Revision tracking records
====

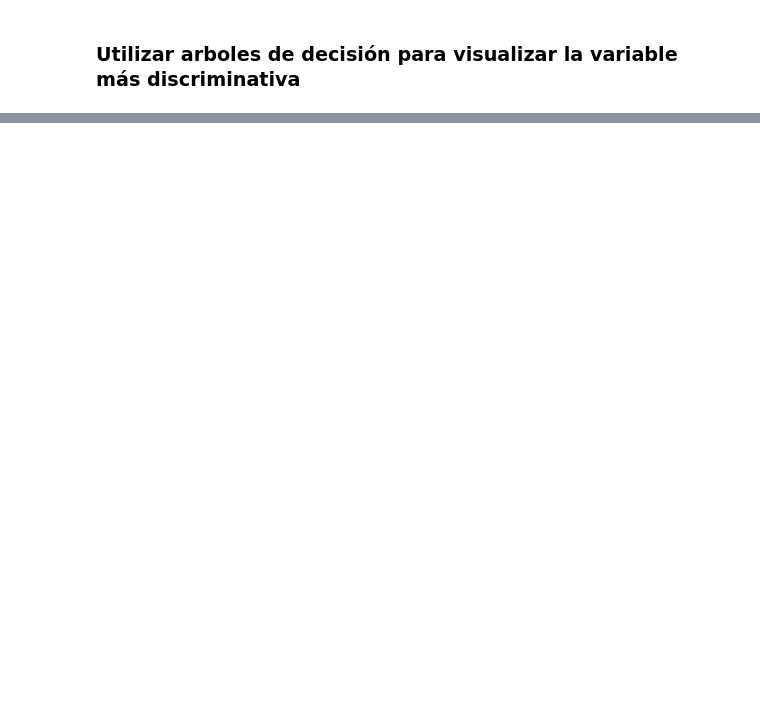
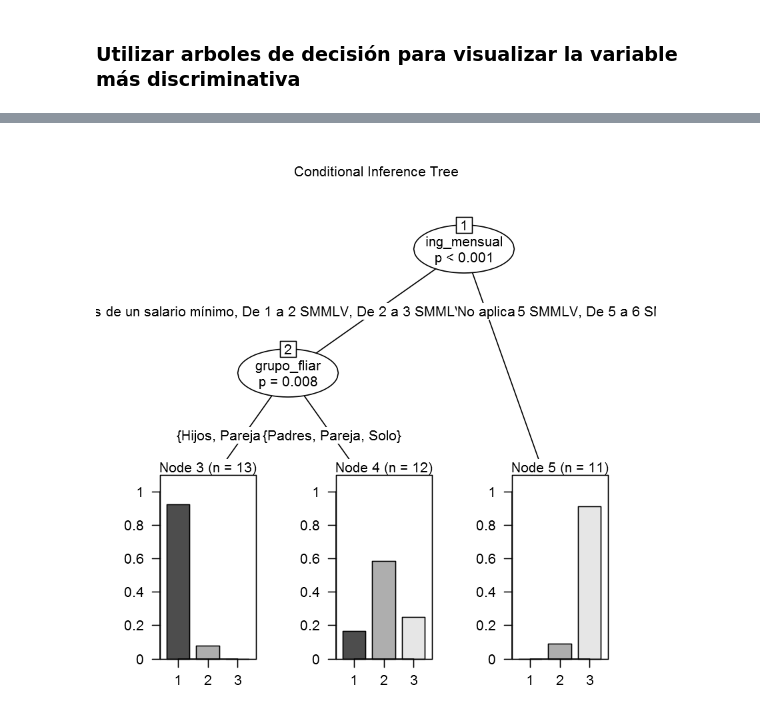
Before and after one commit to Yagwar/TAMD, a Jupyter notebook: Analisis de corresponencias.ipynb, the cells around one changed output, grey strips where cells are left out. Drawn from its saved outputs; the diff is of its cells as text; code cells hidden in the pictures; blank space fills up the shorter version.

```diff
--- a/Analisis de corresponencias.ipynb
+++ b/Analisis de corresponencias.ipynb
@@ -457,0 +399,15 @@ text(tree_fit, use.n=TRUE, all=TRUE, cex=.8)
+# %%
+ct = ctree(groups~edad+sexo+poblacin_esp+lug_trabajo+ing_mensual+grupo_fliar+profesin_padre+educacin_padre+profesin_madre+educacin_madre+educa_pareja+prof_mayores1+profesin_hnos2+profesin_hnos3+otra_carrera+mot_calidad+mot_costo+mot_beneficio+mot_gusto+mot_personal+costos+calidad+modalidad,
+            data = test6)
+
+#jpeg(file = "Arbol_casif2.jpeg",width = 640, height = 640, units = "px", quality = 95)
+plot(ct, main="Conditional Inference Tree")
+#dev.off()
+
+# #Table of prediction errors
+# table(predict(ct), test6$groups)
+
+# # Estimated class probabilities
+# predict(ct, newdata=test6, type="prob")
+# %% [output]
+[figure, added]
```
Also changed, not shown: parts of 26 cells of this notebook.
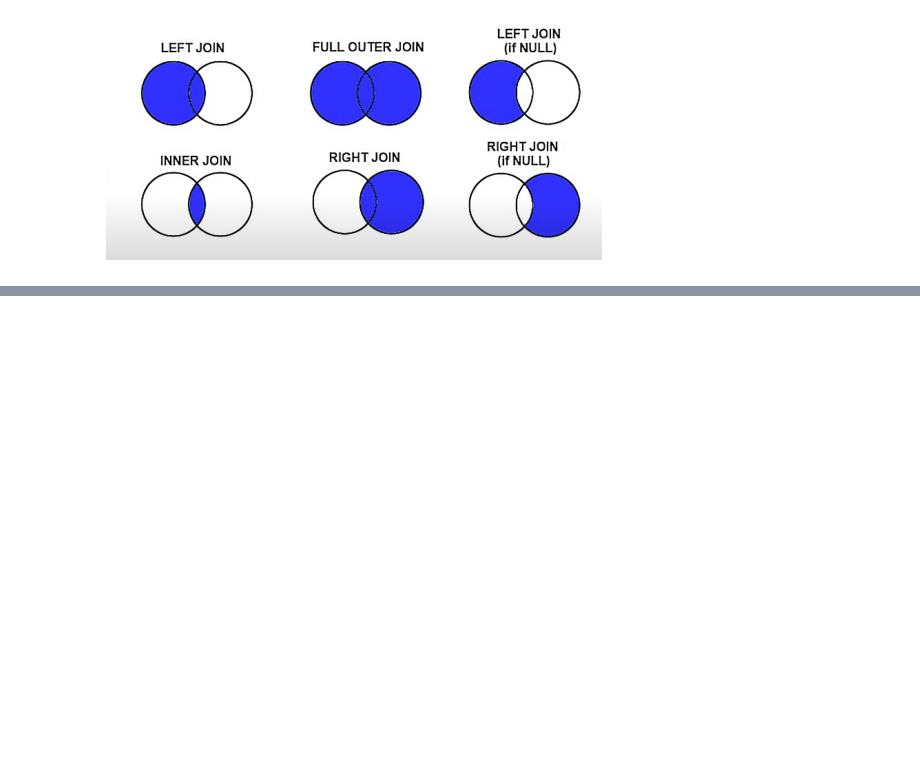
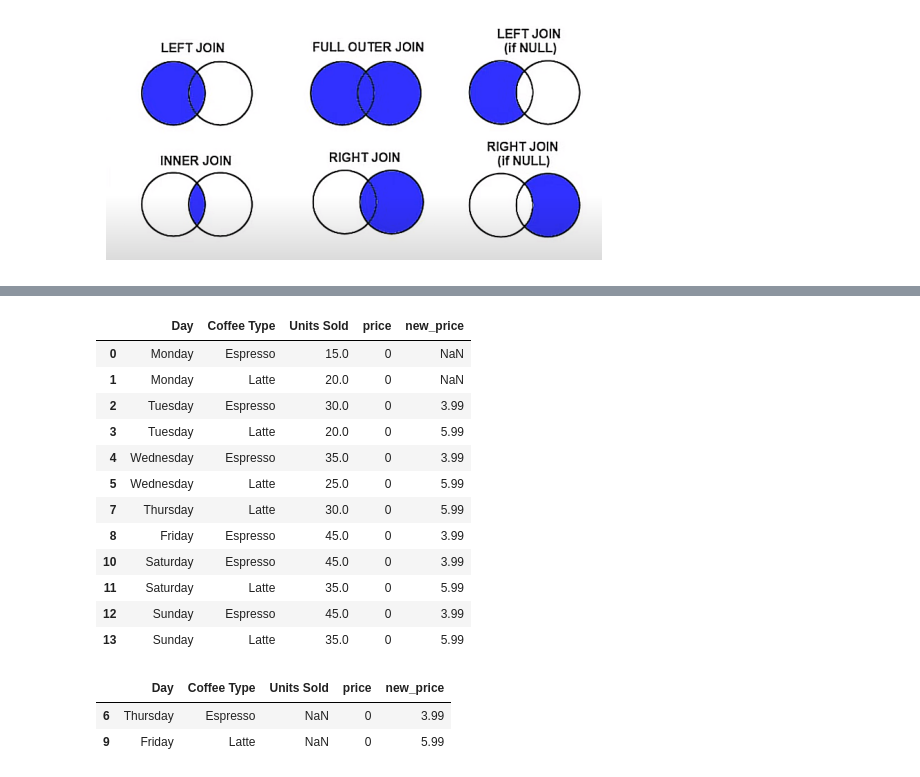
Before and after one commit to AleksandraJuras2000/Practice_Python, a Jupyter notebook: zad1.ipynb, the cells around one changed output, grey strips where cells are left out. Cells and saved outputs as stored; diff of their text form; code cells hidden in the pictures; blank space fills up the shorter version.

```diff
--- a/zad1.ipynb
+++ b/zad1.ipynb
@@ -1447,0 +1551,22 @@ bios_new.head()
+# %%
+coffee.dropna(subset = ['Units Sold']) # usuwa na ale biorąc pod uwage tylko jedna kolumne(inplace = True), aby zmienic na oryginał
+# %% [output]
+|  | Day | Coffee Type | Units Sold | price | new_price |
+| 0 | Monday | Espresso | 15.0 | 0 | NaN |
+| 1 | Monday | Latte | 20.0 | 0 | NaN |
+| 2 | Tuesday | Espresso | 30.0 | 0 | 3.99 |
+| 3 | Tuesday | Latte | 20.0 | 0 | 5.99 |
+| 4 | Wednesday | Espresso | 35.0 | 0 | 3.99 |
+| 5 | Wednesday | Latte | 25.0 | 0 | 5.99 |
+| 7 | Thursday | Latte | 30.0 | 0 | 5.99 |
+| 8 | Friday | Espresso | 45.0 | 0 | 3.99 |
+| 10 | Saturday | Espresso | 45.0 | 0 | 3.99 |
+| 11 | Saturday | Latte | 35.0 | 0 | 5.99 |
+| 12 | Sunday | Espresso | 45.0 | 0 | 3.99 |
+| 13 | Sunday | Latte | 35.0 | 0 | 5.99 |
+# %%
+coffee[coffee['Units Sold'].isna()]
+# %% [output]
+|  | Day | Coffee Type | Units Sold | price | new_price |
+| 6 | Thursday | Espresso | NaN | 0 | 3.99 |
+| 9 | Friday | Latte | NaN | 0 | 5.99 |
```
Also changed, not shown: parts of 29 cells of this notebook.
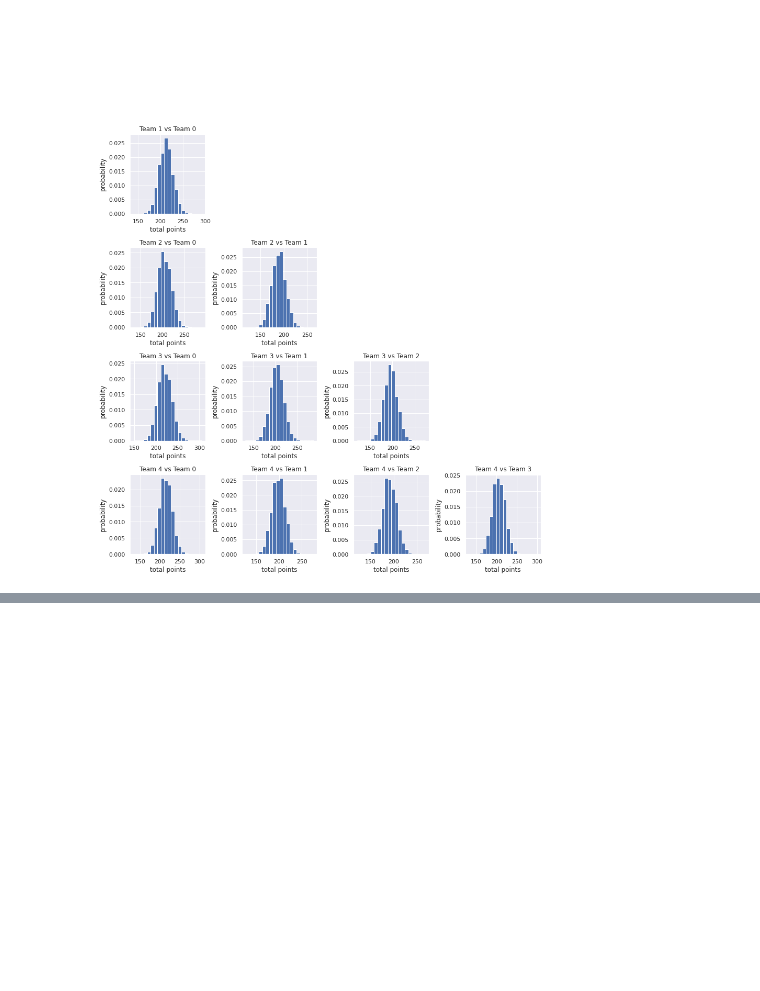
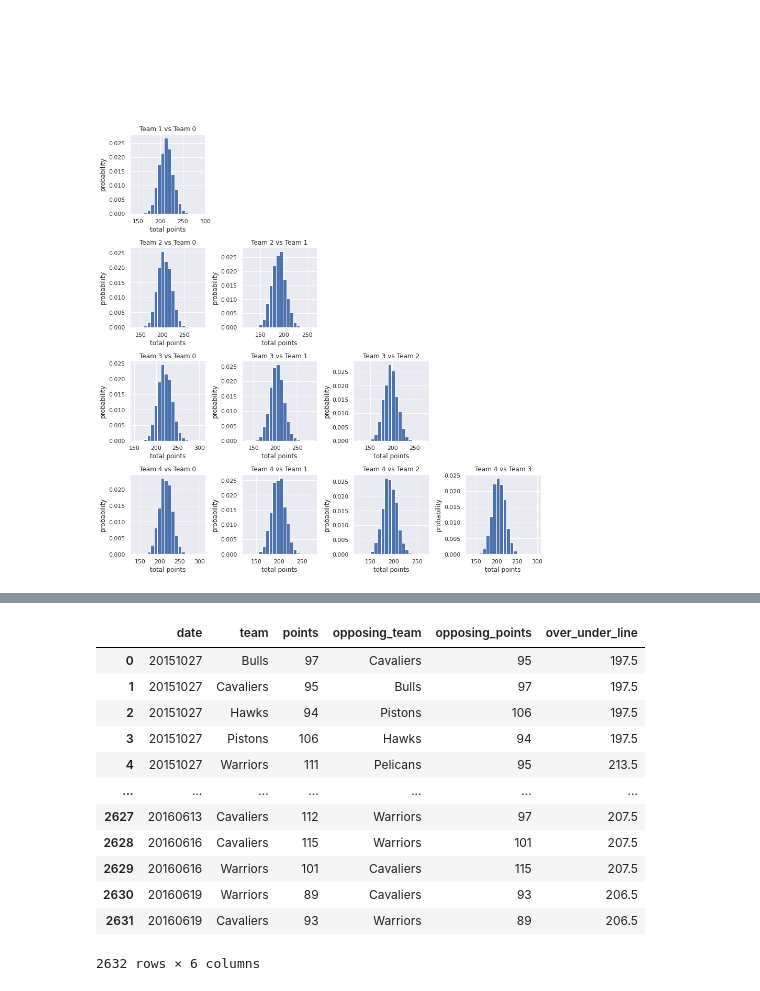
Before and after one commit to erdos2020nbaou/nba_ou_jam, a Jupyter notebook: Bayes/NBA_Jam_Bayes_New.ipynb, the cells around one changed output, grey strips where cells are left out. Saved outputs shown, nothing was run; the diff lists cells and outputs as text; code cells hidden in the pictures; blank space fills up the shorter version.

Commit message:
merged dataframes so we have overunder line. Working on functionality to predict a new game. Still not sure how to test model performance

```diff
--- a/Bayes/NBA_Jam_Bayes_New.ipynb
+++ b/Bayes/NBA_Jam_Bayes_New.ipynb
@@ -509,0 +514,18 @@ plt.show()
+# %%
+ou_df = pd.read_csv('../nba_data/sdql_nba_2015.csv')
+ou_df = nba_df.rename(columns={"total": "over_under_line", "o:team": "opposing_team", "o:points": "opposing_points"})
+ou_df
+# %% [output]
+|  | date | team | points | opposing_team | opposing_points | over_under_line |
+| 0 | 20151027 | Bulls | 97 | Cavaliers | 95 | 197.5 |
+| 1 | 20151027 | Cavaliers | 95 | Bulls | 97 | 197.5 |
+| 2 | 20151027 | Hawks | 94 | Pistons | 106 | 197.5 |
+| 3 | 20151027 | Pistons | 106 | Hawks | 94 | 197.5 |
+| 4 | 20151027 | Warriors | 111 | Pelicans | 95 | 213.5 |
+| ... | ... | ... | ... | ... | ... | ... |
+| 2627 | 20160613 | Cavaliers | 112 | Warriors | 97 | 207.5 |
+| 2628 | 20160616 | Cavaliers | 115 | Warriors | 101 | 207.5 |
+| 2629 | 20160616 | Warriors | 101 | Cavaliers | 115 | 207.5 |
+| 2630 | 20160619 | Warriors | 89 | Cavaliers | 93 | 206.5 |
+| 2631 | 20160619 | Cavaliers | 93 | Warriors | 89 | 206.5 |
+2632 rows × 6 columns
```
Also changed, not shown: parts of 8 cells of this notebook.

====

__EXERCISE INSTRUCTIONS__
Locate the word "Cavaliers" in the data above. Copy every line carrying it.

__RESPONSE FOR THIS EXERCISE__
+| 0 | 20151027 | Bulls | 97 | Cavaliers | 95 | 197.5 |
+| 1 | 20151027 | Cavaliers | 95 | Bulls | 97 | 197.5 |
+| 2627 | 20160613 | Cavaliers | 112 | Warriors | 97 | 207.5 |
+| 2628 | 20160616 | Cavaliers | 115 | Warriors | 101 | 207.5 |
+| 2629 | 20160616 | Warriors | 101 | Cavaliers | 115 | 207.5 |
+| 2630 | 20160619 | Warriors | 89 | Cavaliers | 93 | 206.5 |
+| 2631 | 20160619 | Cavaliers | 93 | Warriors | 89 | 206.5 |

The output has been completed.